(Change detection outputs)

==========

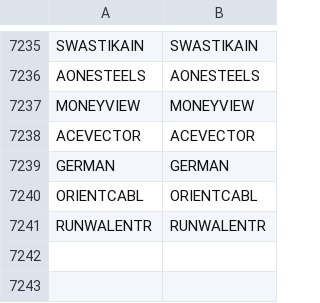
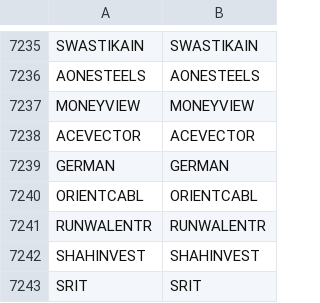
Before and after one commit to Stocks360/stock-symbol-data, a CSV file: bse_nse_map.csv, drawn as a sheet; only a part is shown, gaps mark what is left out.

```diff
--- a/bse_nse_map.csv
+++ b/bse_nse_map.csv
@@ -7241 +7241,3 @@ ORIENTCABL,ORIENTCABL
 RUNWALENTR,RUNWALENTR
+SHAHINVEST,SHAHINVEST
+SRIT,SRIT
```
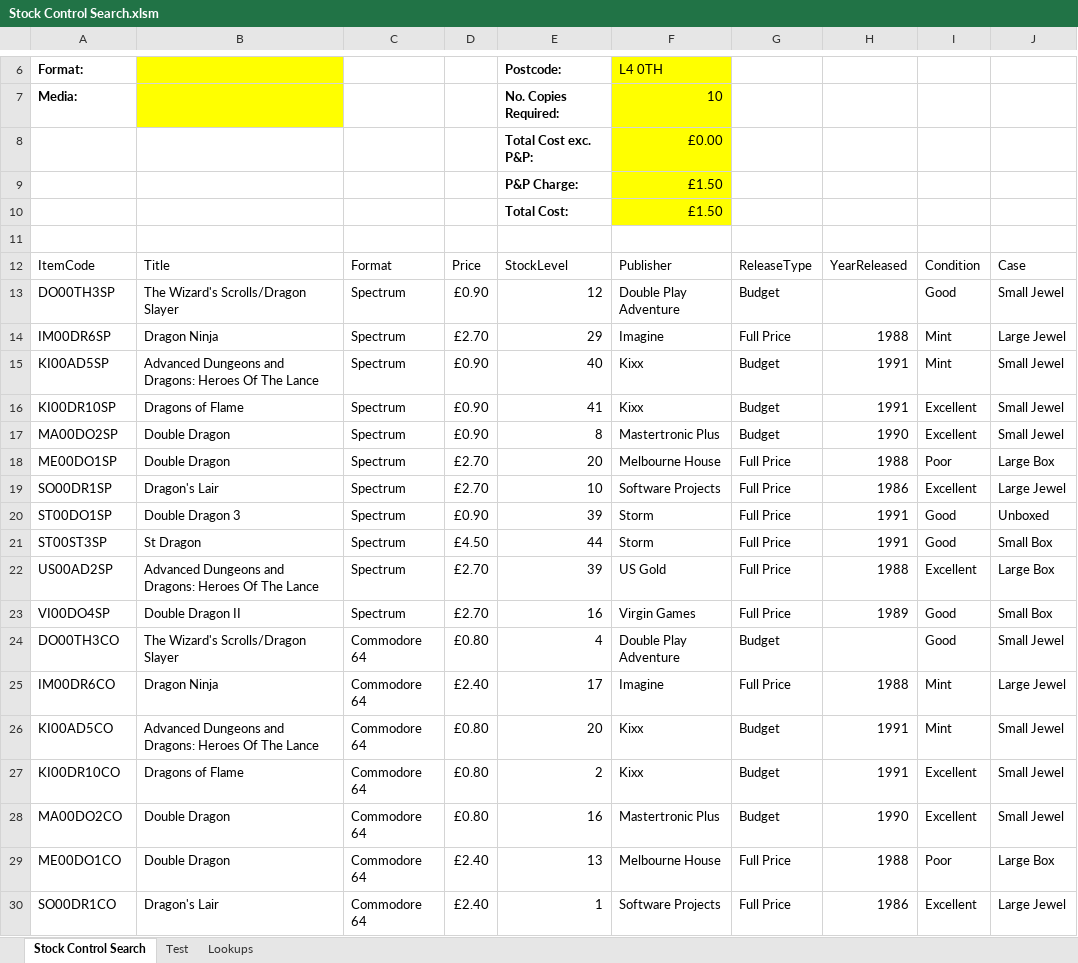
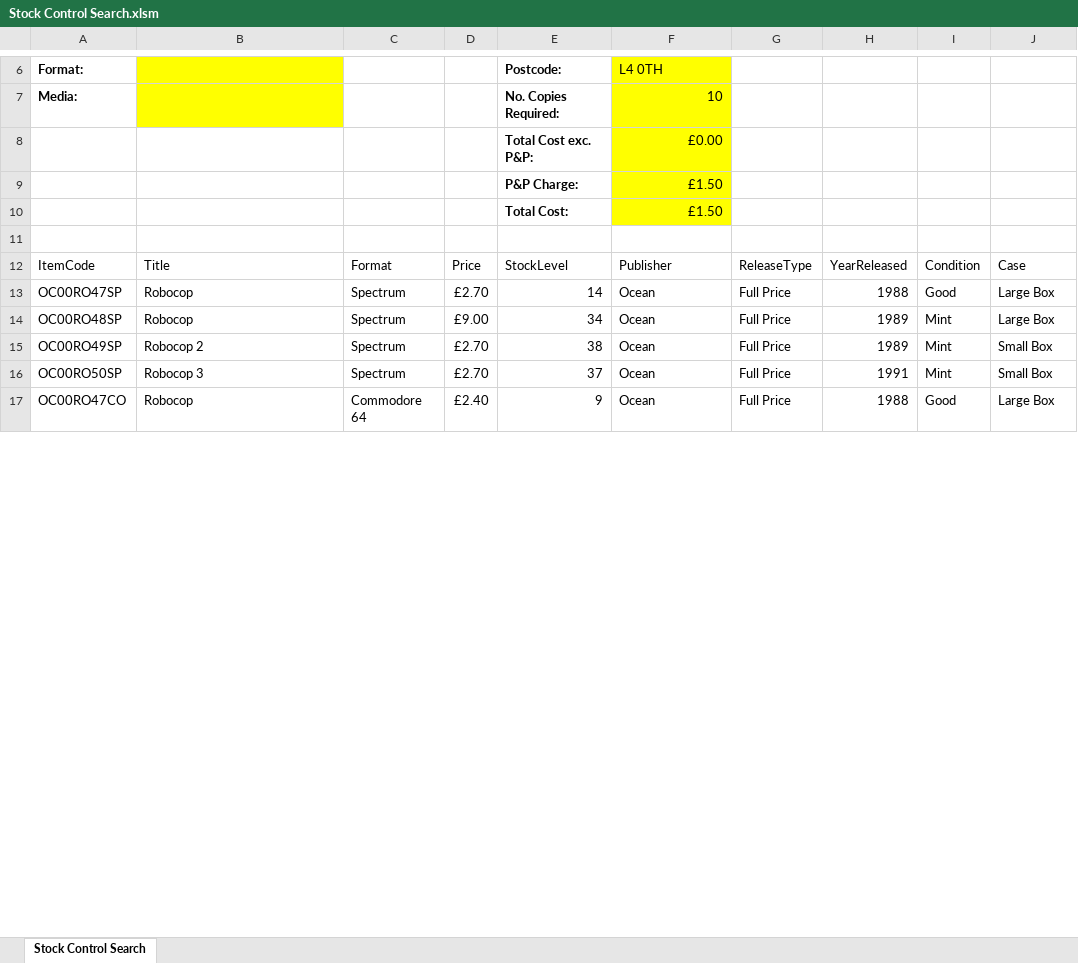
Before and after one commit to morcodou/excel-vba, an Excel workbook: ps-vba-module/02/Stock Control Search.xlsm, sheet Stock Control Search, drawn as a sheet; only a part is shown, gaps mark what is left out; values as stored, in another font and other column widths than the file's, no borders; charts and pictures and table styles not drawn; removed rows and columns are numbered as before the commit, all else as after; the diff covers the shown part only; the diff names each change by its address in the sheet, - before the commit and + after, or states it on an @@ line.

```diff
--- a/ps-vba-module/02/Stock Control Search.xlsm (sheet Stock Control Search)
+++ b/ps-vba-module/02/Stock Control Search.xlsm (sheet Stock Control Search)
-sheet tab: Test
@@ sheet tab hidden: Lookups @@
-row 13: DO00TH3SP | The Wizard's Scrolls/Dragon Slayer | Spectrum | £0.90 | 12 | Double Play Adventure | Budget |  | Good | Small Jewel
-row 14: IM00DR6SP | Dragon Ninja | Spectrum | £2.70 | 29 | Imagine | Full Price | 1988 | Mint | Large Jewel
-row 15: KI00AD5SP | Advanced Dungeons and Dragons: Heroes Of The Lance | Spectrum | £0.90 | 40 | Kixx | Budget | 1991 | Mint | Small Jewel
-row 16: KI00DR10SP | Dragons of Flame | Spectrum | £0.90 | 41 | Kixx | Budget | 1991 | Excellent | Small Jewel
-row 17: MA00DO2SP | Double Dragon | Spectrum | £0.90 | 8 | Mastertronic Plus | Budget | 1990 | Excellent | Small Jewel
-A13: ME00DO1SP
+A13: OC00RO47SP
-B13: Double Dragon
+B13: Robocop
-E13: 20
+E13: 14
-F13: Melbourne House
+F13: Ocean
-I13: Poor
+I13: Good
-row 19: SO00DR1SP | Dragon's Lair | Spectrum | £2.70 | 10 | Software Projects | Full Price | 1986 | Excellent | Large Jewel
-row 20: ST00DO1SP | Double Dragon 3 | Spectrum | £0.90 | 39 | Storm | Full Price | 1991 | Good | Unboxed
-row 21: ST00ST3SP | St Dragon | Spectrum | £4.50 | 44 | Storm | Full Price | 1991 | Good | Small Box
-row 22: US00AD2SP | Advanced Dungeons and Dragons: Heroes Of The Lance | Spectrum | £2.70 | 39 | US Gold | Full Price | 1988 | Excellent | Large Box
+row 14: OC00RO48SP | Robocop | Spectrum | £9.00 | 34 | Ocean | Full Price | 1989 | Mint | Large Box
-A15: VI00DO4SP
+A15: OC00RO49SP
-B15: Double Dragon II
+B15: Robocop 2
-E15: 16
+E15: 38
-F15: Virgin Games
+F15: Ocean
-I15: Good
+I15: Mint
-row 24: DO00TH3CO | The Wizard's Scrolls/Dragon Slayer | Commodore 64 | £0.80 | 4 | Double Play Adventure | Budget |  | Good | Small Jewel
-row 25: IM00DR6CO | Dragon Ninja | Commodore 64 | £2.40 | 17 | Imagine | Full Price | 1988 | Mint | Large Jewel
-row 26: KI00AD5CO | Advanced Dungeons and Dragons: Heroes Of The Lance | Commodore 64 | £0.80 | 20 | Kixx | Budget | 1991 | Mint | Small Jewel
-row 27: KI00DR10CO | Dragons of Flame | Commodore 64 | £0.80 | 2 | Kixx | Budget | 1991 | Excellent | Small Jewel
-row 28: MA00DO2CO | Double Dragon | Commodore 64 | £0.80 | 16 | Mastertronic Plus | Budget | 1990 | Excellent | Small Jewel
+row 16: OC00RO50SP | Robocop 3 | Spectrum | £2.70 | 37 | Ocean | Full Price | 1991 | Mint | Small Box
-A17: ME00DO1CO
+A17: OC00RO47CO
-B17: Double Dragon
+B17: Robocop
-E17: 13
+E17: 9
-F17: Melbourne House
+F17: Ocean
-I17: Poor
+I17: Good
-row 30: SO00DR1CO | Dragon's Lair | Commodore 64 | £2.40 | 1 | Software Projects | Full Price | 1986 | Excellent | Large Jewel
```
Also changed, not shown: 2 added rows, 3 removed rows and 6 edited cells elsewhere in this sheet, charts or pictures.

==========

:: About this task ::
If a line in the entries above contains "Storm", report it.

:: Exercise output ::
-row 20: ST00DO1SP | Double Dragon 3 | Spectrum | £0.90 | 39 | Storm | Full Price | 1991 | Good | Unboxed
-row 21: ST00ST3SP | St Dragon | Spectrum | £4.50 | 44 | Storm | Full Price | 1991 | Good | Small Box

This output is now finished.